Missed the 5.15 bus, and had to wait at the Bus-Park for the 6.10.  There was a big crowd waiting, and we waited and waited in the queue, but no bus came.  At last, not before 25 minutes to 7, a Beeston and an Eastern National Bus appeared one behind the other. 

Too tired to do any work tonight.  Spent an hour reading Laver’s “Perlustration of the Banlieu of Colchester” – a brilliant piece of work.  I believe that this, together with the Doctor’s Colchester and Essex Indeces, are the most valuable work ever done by the Lavers.

Poulter told me today that Philip Corder was here recently.  I wish I had seen him.  After the war he is going to give up St. Alban’s Museum, and be Secretary to the Society of Antiquaries.  I wonder if I should ever have a chance to get St. Alban’s?  I believe Corder would help me.

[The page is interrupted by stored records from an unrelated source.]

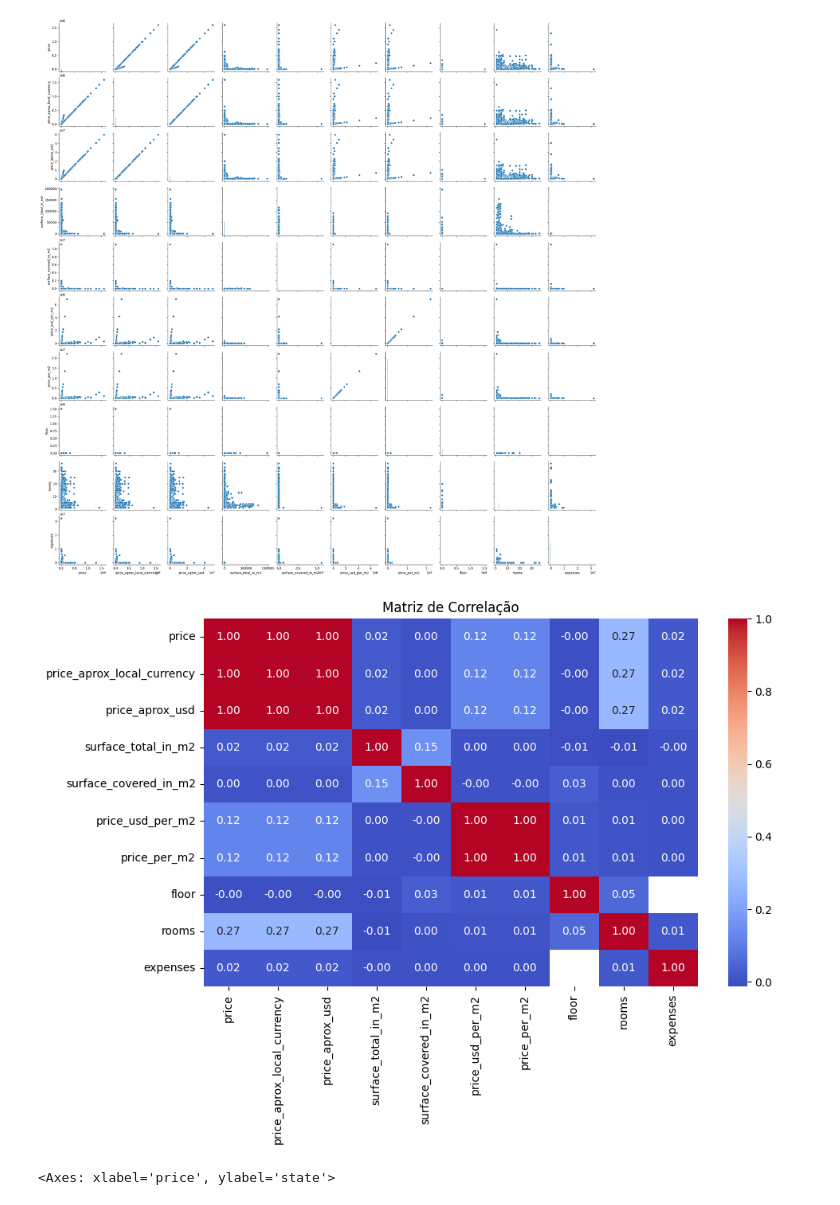
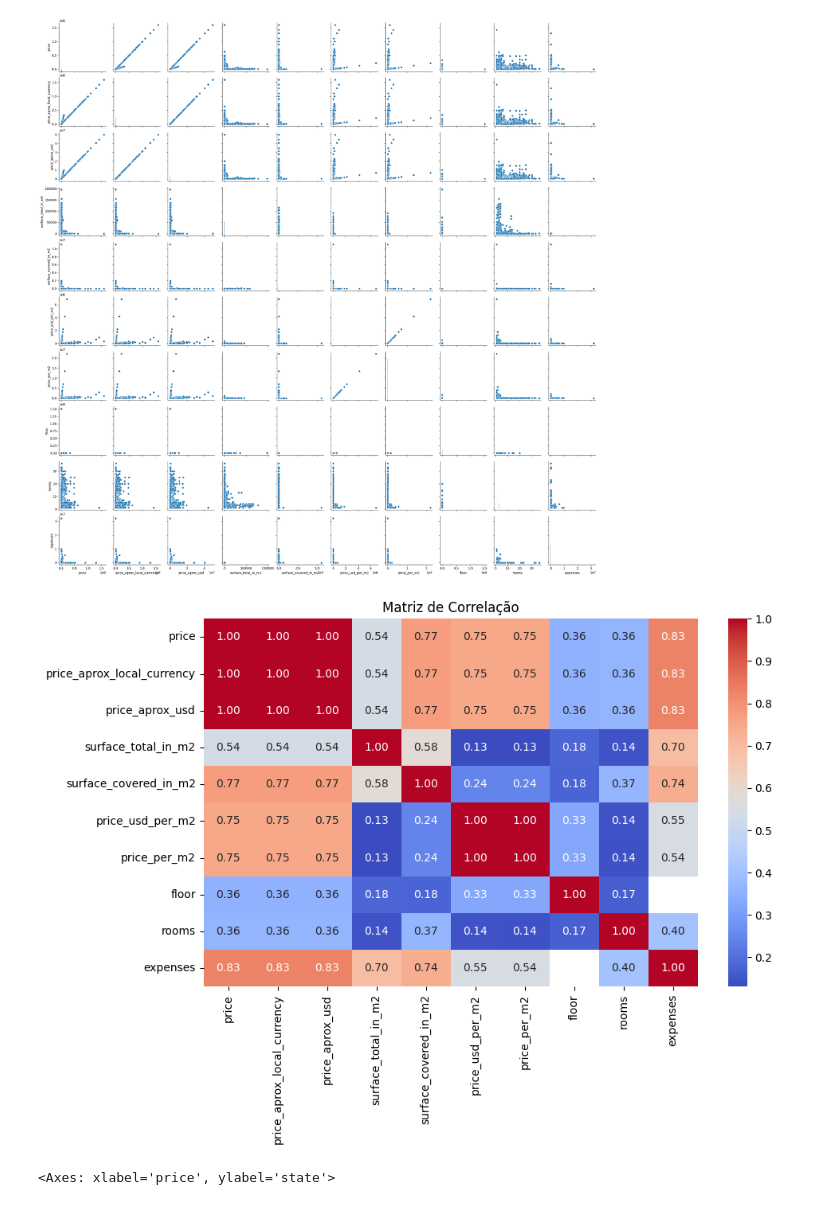
Before and after one commit to Eduarda-Donato/real_state, a Jupyter notebook: notebooks/EDA.ipynb, the cells around one changed output. Drawn from its saved outputs; the diff is of its cells as text; code cells hidden in the pictures.

```diff
--- a/notebooks/EDA.ipynb
+++ b/notebooks/EDA.ipynb
@@ -6,4 +6,4 @@ import matplotlib.pyplot as plt
 %matplotlib inline
 from wordcloud import WordCloud
 # %%
-df = pd.read_csv('C:\\Users\\eduar\\Documents\\real_state\\data\\properati-BR-2016-11-01-properties-sell.csv')
+df = pd.read_csv('C:\\Users\\Eduarda\\Documents\\real_state\\data\\properati-BR-2016-11-01-properties-sell.csv')
@@ -235,14 +247,14 @@ sns.pairplot(df[cols])
 <seaborn.axisgrid.PairGrid at 0x...>
 [figure]
 # %%
-corr_matrix = df[cols].corr(numeric_only=True)
+corr_matrix = df[cols].corr(method='spearman', numeric_only=True)
 
 plt.figure(figsize=(10,6))
 sns.heatmap(corr_matrix, annot=True, cmap='coolwarm', fmt=".2f")
 plt.title("Matriz de Correlação")
 plt.show()
 # %% [output]
-[figure, old version]
+[figure, new version]
 # %%
 df_sample = df.sample(100000, random_state=42)
 sns.violinplot(data=df_sample, x='price', y='state', orient='h')
```
Also changed, not shown: parts of 7 cells of this notebook, 1 other file.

So we end another year of disasters and misery.  As a rule I never attempt to foretell the future, but I do not see how the war can end before 1955.  Assuming that the Russians do not collapse, it is quite possible that the Anglo-American forces will invade Greece or Italy this year.  If successful, attempts will be made on Norway, Denmark and Holland.  If these efforts too are successful, the Anglo-American forces will be in a position to attack Germany, but I do not see this at all likely before 1947 or 1948.  Even if Germany is rendered helpless as a fighting unit, the war is not over.  The Japanese will still be active, and Germany beaten can still help by refusing to release prisoners, just as has been done in the case of the French soldiers.  Meanwhile, we shall never be safe from the German bombers.  All constructive effort is absurd until this menace is removed.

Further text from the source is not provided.